Edit tracking data:

########################################

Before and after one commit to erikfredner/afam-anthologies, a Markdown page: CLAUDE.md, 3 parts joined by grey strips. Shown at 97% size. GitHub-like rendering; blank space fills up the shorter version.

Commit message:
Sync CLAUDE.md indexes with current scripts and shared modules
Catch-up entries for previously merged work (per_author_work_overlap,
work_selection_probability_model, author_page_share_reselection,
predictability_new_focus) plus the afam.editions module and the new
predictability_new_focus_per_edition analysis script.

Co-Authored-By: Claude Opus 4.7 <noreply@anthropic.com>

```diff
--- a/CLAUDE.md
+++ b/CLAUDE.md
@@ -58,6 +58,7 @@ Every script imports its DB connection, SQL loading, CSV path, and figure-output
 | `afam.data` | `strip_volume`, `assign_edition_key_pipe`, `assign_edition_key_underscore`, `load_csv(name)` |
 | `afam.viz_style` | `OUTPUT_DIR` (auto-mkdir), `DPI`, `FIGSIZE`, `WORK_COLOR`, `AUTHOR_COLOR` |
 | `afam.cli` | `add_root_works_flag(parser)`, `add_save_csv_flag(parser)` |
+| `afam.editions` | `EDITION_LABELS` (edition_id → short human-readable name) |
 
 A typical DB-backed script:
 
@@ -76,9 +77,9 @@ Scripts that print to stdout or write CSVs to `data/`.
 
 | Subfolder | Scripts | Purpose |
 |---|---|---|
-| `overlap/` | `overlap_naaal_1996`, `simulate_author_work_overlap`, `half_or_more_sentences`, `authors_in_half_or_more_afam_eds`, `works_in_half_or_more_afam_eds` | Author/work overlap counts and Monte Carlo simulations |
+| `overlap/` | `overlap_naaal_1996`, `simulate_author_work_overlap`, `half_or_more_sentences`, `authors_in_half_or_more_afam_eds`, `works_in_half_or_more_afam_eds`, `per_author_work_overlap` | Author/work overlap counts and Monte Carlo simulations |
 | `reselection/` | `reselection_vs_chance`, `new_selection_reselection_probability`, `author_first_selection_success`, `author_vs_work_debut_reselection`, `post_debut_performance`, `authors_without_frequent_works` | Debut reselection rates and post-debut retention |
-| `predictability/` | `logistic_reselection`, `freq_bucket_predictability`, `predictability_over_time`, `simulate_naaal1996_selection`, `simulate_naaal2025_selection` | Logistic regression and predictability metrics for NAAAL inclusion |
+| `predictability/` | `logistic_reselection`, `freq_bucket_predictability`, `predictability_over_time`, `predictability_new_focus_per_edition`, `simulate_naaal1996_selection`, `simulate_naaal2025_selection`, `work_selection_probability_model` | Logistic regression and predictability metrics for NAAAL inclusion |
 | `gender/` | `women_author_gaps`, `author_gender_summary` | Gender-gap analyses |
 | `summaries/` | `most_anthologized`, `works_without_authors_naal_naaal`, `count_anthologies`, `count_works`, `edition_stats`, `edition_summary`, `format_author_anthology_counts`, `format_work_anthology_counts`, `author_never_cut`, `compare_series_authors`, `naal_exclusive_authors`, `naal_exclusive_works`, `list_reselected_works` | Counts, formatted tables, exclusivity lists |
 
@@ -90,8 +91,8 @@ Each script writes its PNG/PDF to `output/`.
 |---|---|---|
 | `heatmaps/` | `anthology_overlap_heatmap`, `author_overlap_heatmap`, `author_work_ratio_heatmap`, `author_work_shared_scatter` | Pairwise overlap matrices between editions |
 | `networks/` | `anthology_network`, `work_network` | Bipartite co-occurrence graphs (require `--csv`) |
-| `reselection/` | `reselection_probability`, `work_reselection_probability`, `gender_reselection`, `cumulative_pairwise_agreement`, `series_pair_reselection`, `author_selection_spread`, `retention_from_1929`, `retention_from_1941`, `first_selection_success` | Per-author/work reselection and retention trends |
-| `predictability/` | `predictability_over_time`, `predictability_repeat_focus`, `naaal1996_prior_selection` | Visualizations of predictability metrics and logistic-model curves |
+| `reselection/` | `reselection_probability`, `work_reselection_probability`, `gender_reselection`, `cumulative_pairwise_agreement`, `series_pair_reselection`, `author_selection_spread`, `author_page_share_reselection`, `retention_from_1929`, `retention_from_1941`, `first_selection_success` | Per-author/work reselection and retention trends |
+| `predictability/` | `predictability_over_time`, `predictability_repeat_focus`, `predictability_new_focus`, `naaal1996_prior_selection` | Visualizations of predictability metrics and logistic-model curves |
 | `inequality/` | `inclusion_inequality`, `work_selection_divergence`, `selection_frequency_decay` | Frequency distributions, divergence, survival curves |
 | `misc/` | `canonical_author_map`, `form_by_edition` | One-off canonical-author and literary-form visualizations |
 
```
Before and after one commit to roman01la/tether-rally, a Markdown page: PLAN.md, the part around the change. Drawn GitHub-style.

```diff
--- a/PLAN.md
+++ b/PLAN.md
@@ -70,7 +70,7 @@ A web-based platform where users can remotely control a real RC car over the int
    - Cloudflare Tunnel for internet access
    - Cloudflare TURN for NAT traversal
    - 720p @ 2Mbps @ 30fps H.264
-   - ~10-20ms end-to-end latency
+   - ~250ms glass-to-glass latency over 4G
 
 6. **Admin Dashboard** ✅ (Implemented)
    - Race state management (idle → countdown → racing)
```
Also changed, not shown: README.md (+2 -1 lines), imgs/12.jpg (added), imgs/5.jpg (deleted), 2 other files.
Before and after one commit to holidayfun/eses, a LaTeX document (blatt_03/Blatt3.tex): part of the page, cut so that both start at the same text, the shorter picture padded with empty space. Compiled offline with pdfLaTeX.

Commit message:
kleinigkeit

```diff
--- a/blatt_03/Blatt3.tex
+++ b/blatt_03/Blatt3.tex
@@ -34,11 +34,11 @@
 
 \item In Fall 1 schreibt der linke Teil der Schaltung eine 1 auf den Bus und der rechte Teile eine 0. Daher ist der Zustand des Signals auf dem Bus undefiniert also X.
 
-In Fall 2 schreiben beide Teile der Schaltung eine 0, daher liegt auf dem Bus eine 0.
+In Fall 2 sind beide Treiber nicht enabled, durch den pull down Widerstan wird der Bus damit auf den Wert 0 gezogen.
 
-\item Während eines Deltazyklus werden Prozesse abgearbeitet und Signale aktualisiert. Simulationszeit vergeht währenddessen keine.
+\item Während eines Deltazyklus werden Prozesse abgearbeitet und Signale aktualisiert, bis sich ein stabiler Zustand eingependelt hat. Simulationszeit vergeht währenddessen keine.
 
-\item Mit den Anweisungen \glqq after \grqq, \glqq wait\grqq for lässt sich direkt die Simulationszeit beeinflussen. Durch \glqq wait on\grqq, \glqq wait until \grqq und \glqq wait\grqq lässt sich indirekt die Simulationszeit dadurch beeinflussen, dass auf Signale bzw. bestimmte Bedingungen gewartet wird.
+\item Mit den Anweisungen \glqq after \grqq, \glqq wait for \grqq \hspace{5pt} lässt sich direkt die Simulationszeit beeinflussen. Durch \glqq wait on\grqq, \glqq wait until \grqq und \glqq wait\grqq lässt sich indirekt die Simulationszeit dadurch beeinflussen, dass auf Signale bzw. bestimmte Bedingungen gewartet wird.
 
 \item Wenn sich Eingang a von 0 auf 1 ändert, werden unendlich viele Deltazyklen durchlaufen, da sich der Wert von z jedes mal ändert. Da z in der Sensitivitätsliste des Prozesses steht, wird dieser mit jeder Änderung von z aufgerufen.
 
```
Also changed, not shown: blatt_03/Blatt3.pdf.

########################################

◆ Exercise: Search the data above for the string "Monte" and copy each line that has it.

◆ Task answer:
-| `overlap/` | `overlap_naaal_1996`, `simulate_author_work_overlap`, `half_or_more_sentences`, `authors_in_half_or_more_afam_eds`, `works_in_half_or_more_afam_eds` | Author/work overlap counts and Monte Carlo simulations |
+| `overlap/` | `overlap_naaal_1996`, `simulate_author_work_overlap`, `half_or_more_sentences`, `authors_in_half_or_more_afam_eds`, `works_in_half_or_more_afam_eds`, `per_author_work_overlap` | Author/work overlap counts and Monte Carlo simulations |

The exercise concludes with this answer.